# [What is being asked]
Please reproduce the listing in full, exactly as given.

# [Records shown]
################
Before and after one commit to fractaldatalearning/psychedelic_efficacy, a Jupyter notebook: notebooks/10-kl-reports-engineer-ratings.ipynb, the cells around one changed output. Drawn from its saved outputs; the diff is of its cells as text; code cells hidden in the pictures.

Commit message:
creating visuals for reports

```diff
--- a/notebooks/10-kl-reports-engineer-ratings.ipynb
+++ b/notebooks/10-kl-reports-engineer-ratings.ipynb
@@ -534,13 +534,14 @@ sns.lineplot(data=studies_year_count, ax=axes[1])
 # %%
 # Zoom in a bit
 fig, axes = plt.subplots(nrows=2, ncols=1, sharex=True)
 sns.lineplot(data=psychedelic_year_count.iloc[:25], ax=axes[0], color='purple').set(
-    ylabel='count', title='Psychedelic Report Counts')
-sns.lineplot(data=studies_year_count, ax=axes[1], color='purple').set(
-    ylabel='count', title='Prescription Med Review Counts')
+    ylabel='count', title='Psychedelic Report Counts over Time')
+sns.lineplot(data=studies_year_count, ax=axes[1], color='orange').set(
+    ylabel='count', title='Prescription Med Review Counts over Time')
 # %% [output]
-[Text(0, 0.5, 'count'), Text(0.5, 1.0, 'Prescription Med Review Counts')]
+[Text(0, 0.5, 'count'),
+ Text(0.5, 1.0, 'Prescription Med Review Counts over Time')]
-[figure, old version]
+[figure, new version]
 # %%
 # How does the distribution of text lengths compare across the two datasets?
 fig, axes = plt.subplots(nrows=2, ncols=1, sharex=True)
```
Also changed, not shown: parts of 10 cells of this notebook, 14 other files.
################
# [Reply]
Before and after one commit to fractaldatalearning/psychedelic_efficacy, a Jupyter notebook: notebooks/10-kl-reports-engineer-ratings.ipynb, the cells around one changed output. Drawn from its saved outputs; the diff is of its cells as text; code cells hidden in the pictures.

Commit message:
creating visuals for reports

```diff
--- a/notebooks/10-kl-reports-engineer-ratings.ipynb
+++ b/notebooks/10-kl-reports-engineer-ratings.ipynb
@@ -534,13 +534,14 @@ sns.lineplot(data=studies_year_count, ax=axes[1])
 # %%
 # Zoom in a bit
 fig, axes = plt.subplots(nrows=2, ncols=1, sharex=True)
 sns.lineplot(data=psychedelic_year_count.iloc[:25], ax=axes[0], color='purple').set(
-    ylabel='count', title='Psychedelic Report Counts')
-sns.lineplot(data=studies_year_count, ax=axes[1], color='purple').set(
-    ylabel='count', title='Prescription Med Review Counts')
+    ylabel='count', title='Psychedelic Report Counts over Time')
+sns.lineplot(data=studies_year_count, ax=axes[1], color='orange').set(
+    ylabel='count', title='Prescription Med Review Counts over Time')
 # %% [output]
-[Text(0, 0.5, 'count'), Text(0.5, 1.0, 'Prescription Med Review Counts')]
+[Text(0, 0.5, 'count'),
+ Text(0.5, 1.0, 'Prescription Med Review Counts over Time')]
-[figure, old version]
+[figure, new version]
 # %%
 # How does the distribution of text lengths compare across the two datasets?
 fig, axes = plt.subplots(nrows=2, ncols=1, sharex=True)
```
Also changed, not shown: parts of 10 cells of this notebook, 14 other files.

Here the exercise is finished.